    database: 'myDatabase'
};

const pool = mysql.createPool(dbSettings);

// Index route
app.get('/', (req, res) => {

    pool.getConnection((err, connection) => {
        if (err) {
            res.json(err);
            return;
        }

        // Here we get all rows from a table, end the connection,
        // and respond
        connection.query('SELECT * FROM Table', (err, doc) => {
            connection.release();

            if (err) {
                res.json(err);
            }
            else {
                res.json(doc);
            }
        });
    });
});

This is a much better way to handle connections in production.

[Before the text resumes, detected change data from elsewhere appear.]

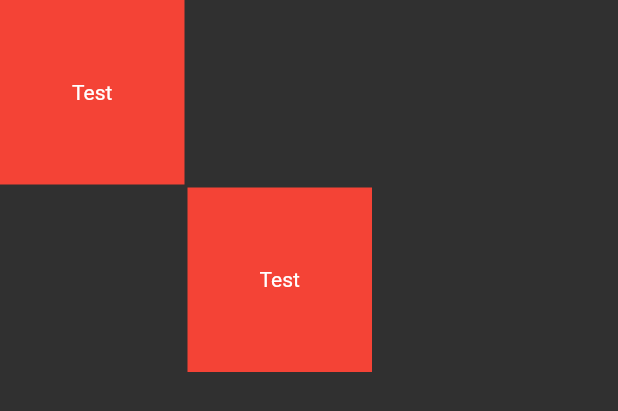
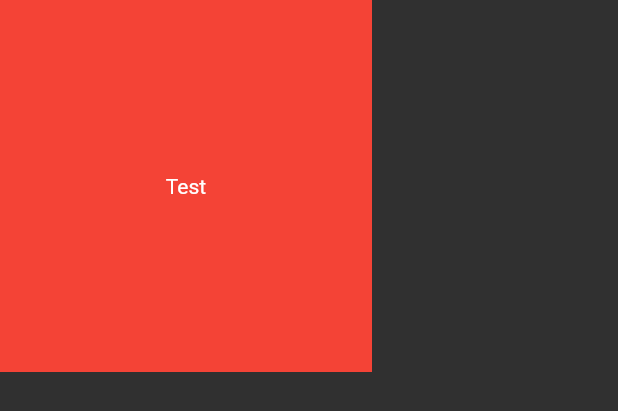
Before and after one commit to Lin2D2/school_notebook, a Flutter app: the D4PageContentLayout widget shown alone on an empty page, opened directly, on a phone screen of 412 x 824 dp. Shown: the top 411 px of the screen. Run offline on Flutter 3.47's test engine with Material 2 defaults, Android fonts, the phone set to English and light mode, and no system bars; our stand-ins replace get_storage, page_transition; accounts and stored records are empty.

Commit message:
some more Types and worked on CustomDraggable

```diff
--- a/lib/types/d4_page.dart
+++ b/lib/types/d4_page.dart
@@ -1,6 +1,25 @@
 import 'package:flutter/material.dart';
+import 'package:uuid/uuid.dart';
+
+
+class NotesType {
+  List<FolderType> content = [];
+}
+
+
+class FolderType {
+  final String id = const Uuid().v1();
+  String name;
+
+  List<D4PageType> content = [];
+
+  FolderType({required this.name});
+}
+
 
 class D4PageType {
+  final String id = const Uuid().v1();
+
   String title = "";
   final TextEditingController titleController = TextEditingController();
 
@@ -17,9 +36,12 @@ class D4PageType {
 }
 
 class ContentElement {
+  final String id = const Uuid().v1();
+
   // NOTE x range: 1 - 34
   int left;
   int width;
+
   // NOTE y range: 1 - 45
   int top;
   int height;
@@ -27,8 +49,13 @@ class ContentElement {
   ContentTypes contentType;
   var content;
 
-  ContentElement(this.left, this.top, this.width, this.height,
-      {this.contentType = ContentTypes.text, this.content = ""});
+  ContentElement(
+      {required this.left,
+      required this.top,
+      required this.width,
+      required this.height,
+      this.contentType = ContentTypes.text,
+      this.content = ""});
 }
 
 enum ContentTypes {
--- a/lib/widgets/d4_page_content_layout.dart
+++ b/lib/widgets/d4_page_content_layout.dart
@@ -2,30 +2,124 @@ import 'package:flutter/material.dart';
 
 import '../types/d4_page.dart';
 
-class D4PageContentLayout extends StatelessWidget {
-  final List<ContentElement> content = [
-    ContentElement(0, 0, 5, 5),
-    ContentElement(5, 5, 5, 5),
+class D4PageContentLayout extends StatefulWidget {
+  D4PageContentLayout({Key? key}) : super(key: key);
+
+  @override
+  State<D4PageContentLayout> createState() => _D4PageContentLayoutState();
+}
+
+class _D4PageContentLayoutState extends State<D4PageContentLayout> {
+  List<ContentElement> content = [
+    ContentElement(left: 0, top: 0, width: 5, height: 5),
+    ContentElement(left: 0, top: 0, width: 10, height: 10),
   ];
-
-  D4PageContentLayout({Key? key}) : super(key: key);
+  Widget child = Container(
+    color: Colors.red,
+    child: const Center(child: Text("Test")),
+  );
 
   @override
   Widget build(BuildContext context) {
     return Stack(
-      children: List<Positioned>.generate(
+      children: List.generate(
         content.length,
-        (index) => Positioned(
-          left: content[index].left*25,
-          top: content[index].top*25,
-          width: content[index].width*25-2,
-          height: content[index].height*25-2,
-          child: Container(
-            color: Colors.red,
-            child: const Center(child: Text("Test")),
-          ),
+        (index) => CustomDraggable(
+          child: child, // TODO Determint by content
+          left: content[index].left * 25,
+          top: content[index].top * 25,
+          width: content[index].width * 25 - 2,
+          height: content[index].height * 25 - 2,
         ),
       ),
     );
   }
 }
+
+class CustomDraggable extends StatefulWidget {
+  final Widget child;
+  // final Key contentID;  // TODO use instead for reference
+  double left;
+  double top;
+  final double height;
+  final double width;
+
+  CustomDraggable({
+    Key? key,
+    required this.child,
+    required this.height,
+    required this.width,
+    required this.left,
+    required this.top,
+    // required this.contentID,
+  }) : super(key: key);
+
+  @override
+  _CustomDraggableState createState() => _CustomDraggableState();
+}
+
+class _CustomDraggableState extends State<CustomDraggable> {
+  void DragStart(details) {
+    leftTmp = widget.left;
+    topTmp = widget.top;
+    setState(() {
+      moving = true;
+    });
+  }
+
+  void DragUpdate(details) {
+    setState(() {
+      leftTmp = details.localPosition.dx;
+      topTmp = details.localPosition.dy;
+    });
+  }
+
+  void DragEnd(details) {
+    setState(() {
+      moving = false;
+      // TODO check for overlap
+      widget.left = (leftTmp ~/ 25) * 25;
+      widget.top = (topTmp ~/ 25) * 25;
+    });
+  }
+  double left = 0;
+  double top = 0;
+  double height = 125;
+  double width = 125;
+  Widget child = const Center(child: Text("Test"));
+
+  bool moving = false;
+  double leftTmp = 0;
+  double topTmp = 0;
+
+  @override
+  Widget build(BuildContext context) {
+    return GestureDetector(
+      onPanStart: (details) => DragStart(details),
+      onPanUpdate: (details) => DragUpdate(details),
+      onPanEnd: (details) => DragEnd(details),
+      child: Stack(
+        children: [
+          if (moving)
+            Positioned(
+              left: widget.left,
+              top: widget.top,
+              height: widget.height,
+              width: widget.width,
+              child: Opacity(
+                opacity: 0.3,
+                child: widget.child,
+              ),
+            ),
+          Positioned(
+            left: moving ? leftTmp : widget.left,
+            top: moving ? topTmp : widget.top,
+            height: widget.height,
+            width: widget.width,
+            child: widget.child,
+          ),
+        ],
+      ),
+    );
+  }
+}
```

For NoSQL, however, the pattern that I found was a bit different: instead of starting the server before anything, we first connect to the database, and then we start the server. The connections will be kept alive until the application is terminated:

const mongodb = require('mongodb').MongoClient;
const express = require('express');
const app = express();

// Index route
app.get('/', (req, res) => {

    // Here we just get any document from a collection and respond
    app.locals.db.collection('myCollection').findOne({}, (err, doc) => {
        if (err) {
            res.json(err);
        }
        else {
            res.json(doc);
        }
    });

});

// Connecting to MongoDB before starting the server
mongodb.connect('mongodb://localhost:27017/myDatabase', (err, db) => {

    // Aborting in case of error
    if (err) {
        console.log('Unable to connect to Mongo.');
        process.exit();
    }

    // Making the connection available to the application instance
    app.locals.db = db;

    // After the connection has been stablished, we listen for connections
    app.listen(3000, () => console.log('Listening on port 3000'));

});

cdot databases